-- DATASET RECORDS follows --

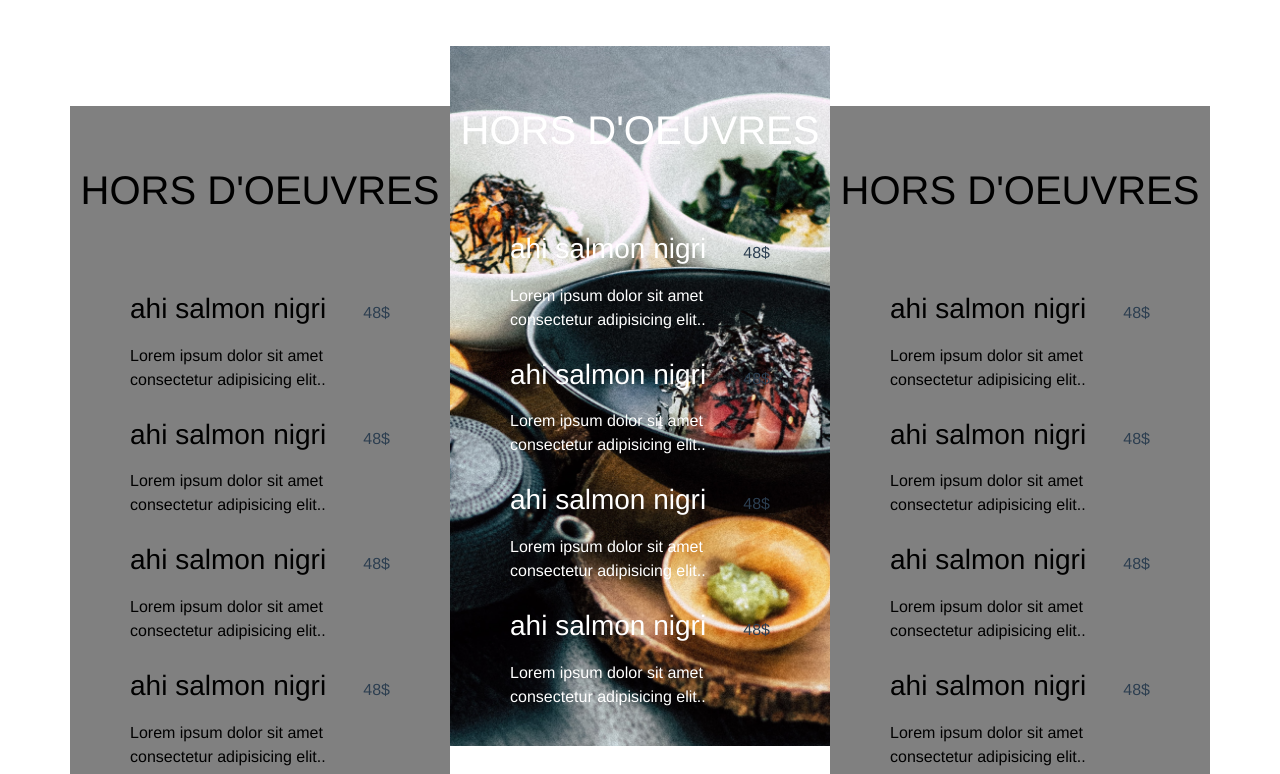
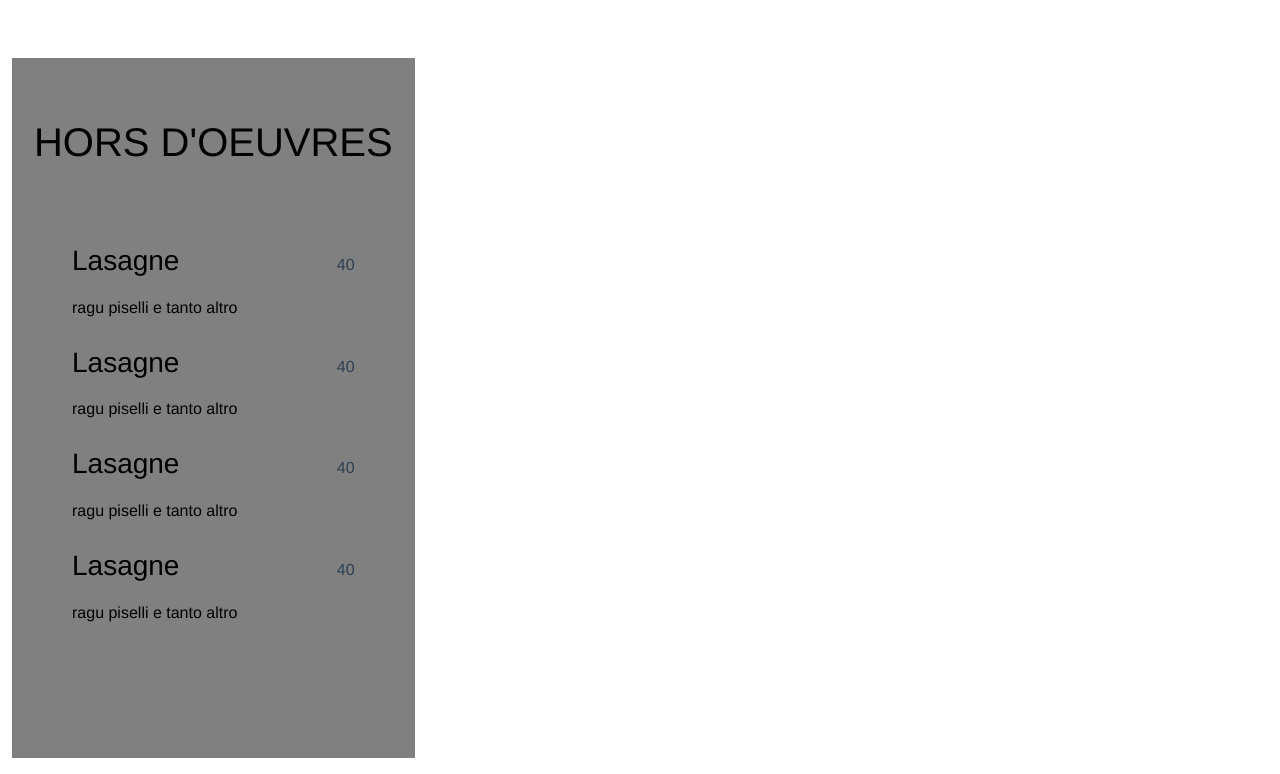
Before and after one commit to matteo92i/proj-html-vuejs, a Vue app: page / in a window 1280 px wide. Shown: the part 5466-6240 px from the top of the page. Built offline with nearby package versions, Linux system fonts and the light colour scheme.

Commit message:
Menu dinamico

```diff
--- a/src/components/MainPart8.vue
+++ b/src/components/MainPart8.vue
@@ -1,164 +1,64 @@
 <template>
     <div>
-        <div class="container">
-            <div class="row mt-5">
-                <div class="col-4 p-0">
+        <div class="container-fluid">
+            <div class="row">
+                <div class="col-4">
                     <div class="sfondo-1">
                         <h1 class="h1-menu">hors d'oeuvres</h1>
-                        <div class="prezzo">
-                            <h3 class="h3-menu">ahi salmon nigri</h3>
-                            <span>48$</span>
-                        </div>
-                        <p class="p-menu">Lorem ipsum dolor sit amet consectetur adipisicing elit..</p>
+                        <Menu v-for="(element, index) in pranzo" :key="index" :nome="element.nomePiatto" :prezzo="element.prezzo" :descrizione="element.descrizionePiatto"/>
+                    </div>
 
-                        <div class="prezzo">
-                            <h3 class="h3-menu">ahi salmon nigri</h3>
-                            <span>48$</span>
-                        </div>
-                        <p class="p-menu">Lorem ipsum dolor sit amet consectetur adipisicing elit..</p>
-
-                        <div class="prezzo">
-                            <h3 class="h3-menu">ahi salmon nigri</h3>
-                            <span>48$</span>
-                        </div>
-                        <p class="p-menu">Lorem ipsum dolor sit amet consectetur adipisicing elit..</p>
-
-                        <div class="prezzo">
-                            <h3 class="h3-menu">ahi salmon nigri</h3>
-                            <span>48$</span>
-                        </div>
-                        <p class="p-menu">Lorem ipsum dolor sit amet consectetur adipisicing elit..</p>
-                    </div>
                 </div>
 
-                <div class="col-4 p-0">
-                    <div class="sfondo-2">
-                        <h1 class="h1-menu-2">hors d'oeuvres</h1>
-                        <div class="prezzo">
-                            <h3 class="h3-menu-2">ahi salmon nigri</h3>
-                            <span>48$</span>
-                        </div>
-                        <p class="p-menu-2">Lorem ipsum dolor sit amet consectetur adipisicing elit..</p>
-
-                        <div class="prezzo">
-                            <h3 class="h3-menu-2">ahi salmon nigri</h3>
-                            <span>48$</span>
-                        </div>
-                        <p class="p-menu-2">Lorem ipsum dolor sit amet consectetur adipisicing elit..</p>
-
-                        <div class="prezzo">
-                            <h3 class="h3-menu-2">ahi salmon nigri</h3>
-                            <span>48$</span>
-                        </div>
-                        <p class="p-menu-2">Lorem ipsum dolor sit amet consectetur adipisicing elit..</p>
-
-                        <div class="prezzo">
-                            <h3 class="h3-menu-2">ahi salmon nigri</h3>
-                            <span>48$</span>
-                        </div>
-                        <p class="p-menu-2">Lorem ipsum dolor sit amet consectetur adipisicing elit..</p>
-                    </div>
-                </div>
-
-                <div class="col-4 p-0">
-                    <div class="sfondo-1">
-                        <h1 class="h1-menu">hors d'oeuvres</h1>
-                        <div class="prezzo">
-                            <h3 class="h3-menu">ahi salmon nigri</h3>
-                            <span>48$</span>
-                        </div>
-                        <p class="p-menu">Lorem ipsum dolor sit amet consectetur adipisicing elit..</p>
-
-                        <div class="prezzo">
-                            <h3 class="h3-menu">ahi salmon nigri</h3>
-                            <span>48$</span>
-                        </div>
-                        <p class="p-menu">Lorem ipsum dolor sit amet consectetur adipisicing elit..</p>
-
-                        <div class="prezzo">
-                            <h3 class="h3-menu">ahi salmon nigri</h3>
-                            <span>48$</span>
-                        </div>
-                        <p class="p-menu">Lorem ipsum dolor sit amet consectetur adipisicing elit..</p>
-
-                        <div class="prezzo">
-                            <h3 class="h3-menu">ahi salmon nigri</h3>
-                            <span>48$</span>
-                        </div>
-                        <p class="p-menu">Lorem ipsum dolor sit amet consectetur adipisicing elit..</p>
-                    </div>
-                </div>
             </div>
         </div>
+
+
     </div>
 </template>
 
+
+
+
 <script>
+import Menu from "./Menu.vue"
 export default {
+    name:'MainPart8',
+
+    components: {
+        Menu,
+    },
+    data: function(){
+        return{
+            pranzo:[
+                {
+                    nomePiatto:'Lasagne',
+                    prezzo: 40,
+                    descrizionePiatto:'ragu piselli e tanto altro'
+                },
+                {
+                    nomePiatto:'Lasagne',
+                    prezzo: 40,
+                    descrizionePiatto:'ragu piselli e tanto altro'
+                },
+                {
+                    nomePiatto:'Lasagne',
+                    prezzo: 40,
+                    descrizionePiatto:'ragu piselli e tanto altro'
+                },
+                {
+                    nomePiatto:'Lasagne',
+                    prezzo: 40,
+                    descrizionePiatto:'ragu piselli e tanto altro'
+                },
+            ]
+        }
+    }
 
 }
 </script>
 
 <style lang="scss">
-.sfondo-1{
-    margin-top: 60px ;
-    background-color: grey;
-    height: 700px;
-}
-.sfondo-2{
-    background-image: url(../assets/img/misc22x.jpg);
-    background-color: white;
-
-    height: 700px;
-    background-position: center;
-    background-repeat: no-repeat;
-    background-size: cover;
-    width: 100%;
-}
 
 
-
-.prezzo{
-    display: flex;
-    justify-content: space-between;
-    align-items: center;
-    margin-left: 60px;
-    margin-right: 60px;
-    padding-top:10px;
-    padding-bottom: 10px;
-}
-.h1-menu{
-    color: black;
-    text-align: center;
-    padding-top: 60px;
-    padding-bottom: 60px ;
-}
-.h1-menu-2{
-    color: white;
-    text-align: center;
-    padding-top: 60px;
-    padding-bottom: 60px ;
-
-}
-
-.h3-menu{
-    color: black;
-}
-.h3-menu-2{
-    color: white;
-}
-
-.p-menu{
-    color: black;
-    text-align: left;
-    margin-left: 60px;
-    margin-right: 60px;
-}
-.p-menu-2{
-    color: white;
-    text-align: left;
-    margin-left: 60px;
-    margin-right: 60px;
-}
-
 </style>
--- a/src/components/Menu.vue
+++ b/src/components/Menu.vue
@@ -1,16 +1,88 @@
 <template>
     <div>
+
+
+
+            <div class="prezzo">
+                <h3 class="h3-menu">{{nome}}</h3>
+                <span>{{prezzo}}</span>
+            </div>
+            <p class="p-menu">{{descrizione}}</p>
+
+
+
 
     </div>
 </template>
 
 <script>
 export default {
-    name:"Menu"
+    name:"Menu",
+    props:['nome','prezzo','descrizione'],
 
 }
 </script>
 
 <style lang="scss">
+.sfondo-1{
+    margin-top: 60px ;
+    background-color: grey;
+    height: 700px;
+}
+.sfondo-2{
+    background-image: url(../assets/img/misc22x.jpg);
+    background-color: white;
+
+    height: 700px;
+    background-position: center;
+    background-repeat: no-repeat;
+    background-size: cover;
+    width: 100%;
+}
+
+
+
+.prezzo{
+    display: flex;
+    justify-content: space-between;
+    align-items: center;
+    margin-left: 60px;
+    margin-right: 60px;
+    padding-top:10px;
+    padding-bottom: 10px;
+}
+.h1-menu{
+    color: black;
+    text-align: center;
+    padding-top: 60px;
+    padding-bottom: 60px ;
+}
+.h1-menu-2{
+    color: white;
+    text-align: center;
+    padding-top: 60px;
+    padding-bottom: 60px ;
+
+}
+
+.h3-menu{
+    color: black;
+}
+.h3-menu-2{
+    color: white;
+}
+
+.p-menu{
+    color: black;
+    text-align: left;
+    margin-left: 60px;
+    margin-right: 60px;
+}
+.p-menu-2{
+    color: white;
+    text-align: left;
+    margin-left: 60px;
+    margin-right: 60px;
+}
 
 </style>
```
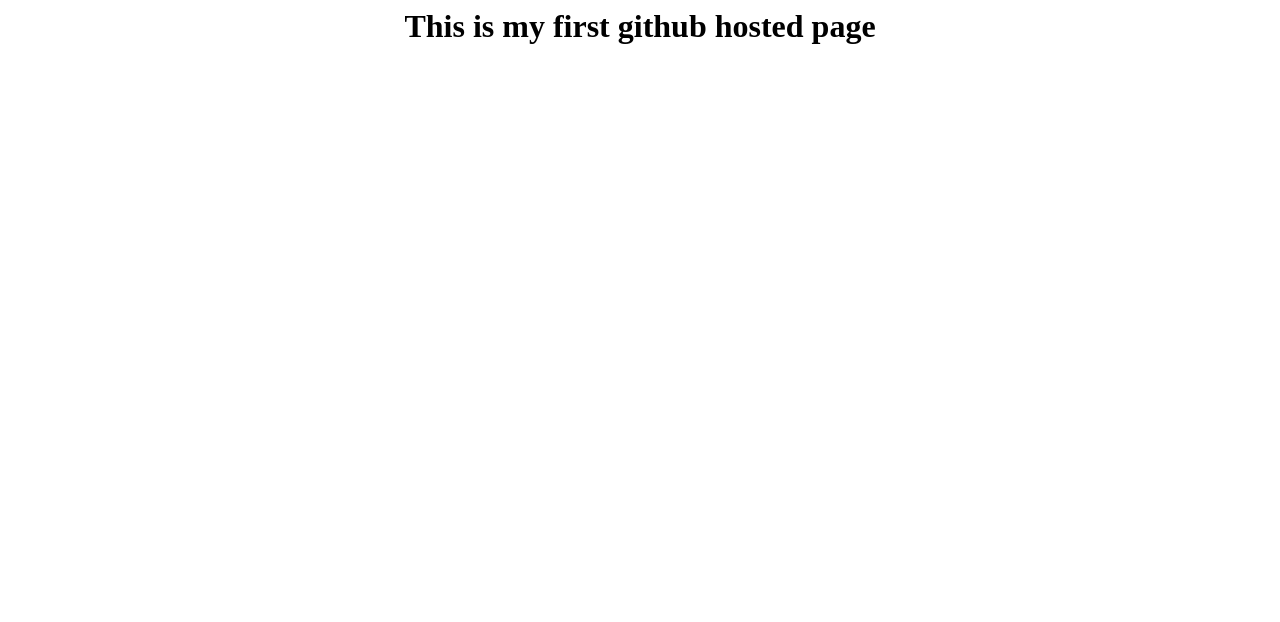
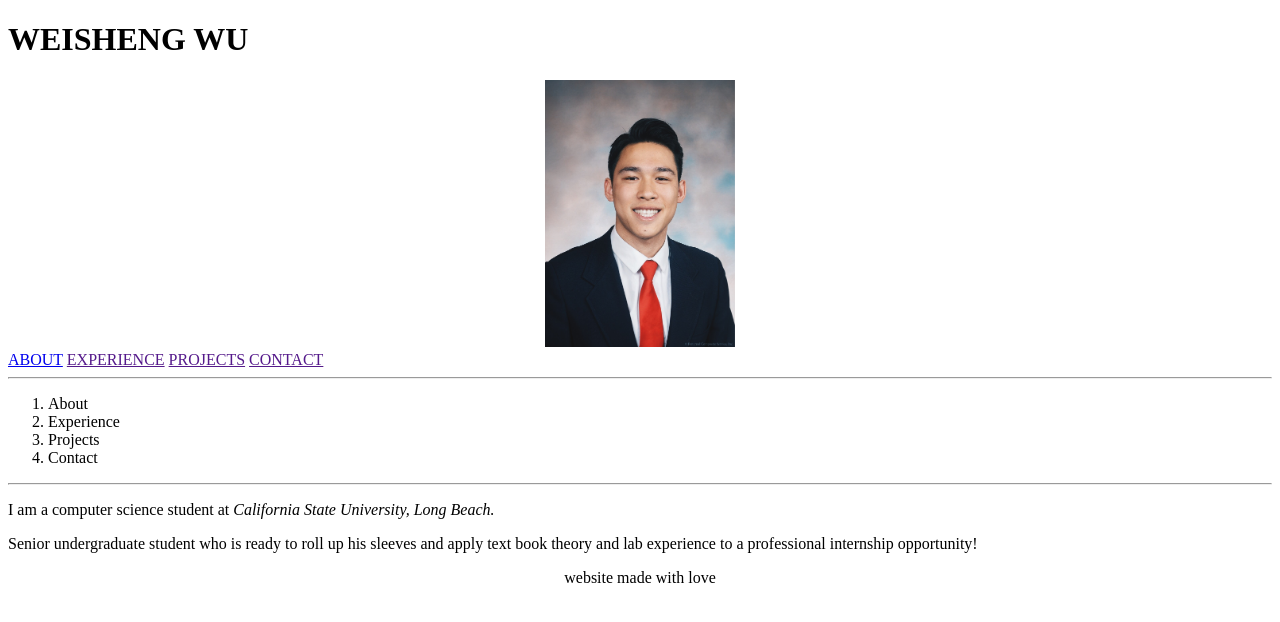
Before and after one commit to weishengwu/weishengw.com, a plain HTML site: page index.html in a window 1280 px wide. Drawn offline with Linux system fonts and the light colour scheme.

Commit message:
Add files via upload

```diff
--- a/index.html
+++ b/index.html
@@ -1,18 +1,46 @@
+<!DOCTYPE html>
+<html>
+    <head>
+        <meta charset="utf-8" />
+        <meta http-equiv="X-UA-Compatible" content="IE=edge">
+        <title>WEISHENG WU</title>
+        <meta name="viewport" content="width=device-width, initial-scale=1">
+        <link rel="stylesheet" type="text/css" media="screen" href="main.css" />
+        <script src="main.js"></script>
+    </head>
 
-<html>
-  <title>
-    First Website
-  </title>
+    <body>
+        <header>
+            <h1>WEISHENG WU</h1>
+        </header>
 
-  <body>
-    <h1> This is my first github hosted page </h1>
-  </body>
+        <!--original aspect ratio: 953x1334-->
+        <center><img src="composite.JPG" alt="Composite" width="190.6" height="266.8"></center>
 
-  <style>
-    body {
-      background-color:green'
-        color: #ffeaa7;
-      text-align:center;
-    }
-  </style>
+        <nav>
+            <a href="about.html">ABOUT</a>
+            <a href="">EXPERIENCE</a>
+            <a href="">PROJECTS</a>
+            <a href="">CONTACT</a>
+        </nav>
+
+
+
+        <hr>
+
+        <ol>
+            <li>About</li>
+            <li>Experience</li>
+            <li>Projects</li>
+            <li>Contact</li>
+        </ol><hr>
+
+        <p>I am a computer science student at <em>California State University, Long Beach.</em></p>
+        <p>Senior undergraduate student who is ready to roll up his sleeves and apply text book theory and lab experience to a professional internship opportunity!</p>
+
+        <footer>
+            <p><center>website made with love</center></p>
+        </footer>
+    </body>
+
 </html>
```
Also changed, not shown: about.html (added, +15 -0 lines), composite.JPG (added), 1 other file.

-- DATASET RECORDS concluded --

*YOUR ASSIGNMENT*:
With the data above as the source, tally the lines that include the string "content", and give that figure alone.

*TASK RESPONSE*:
4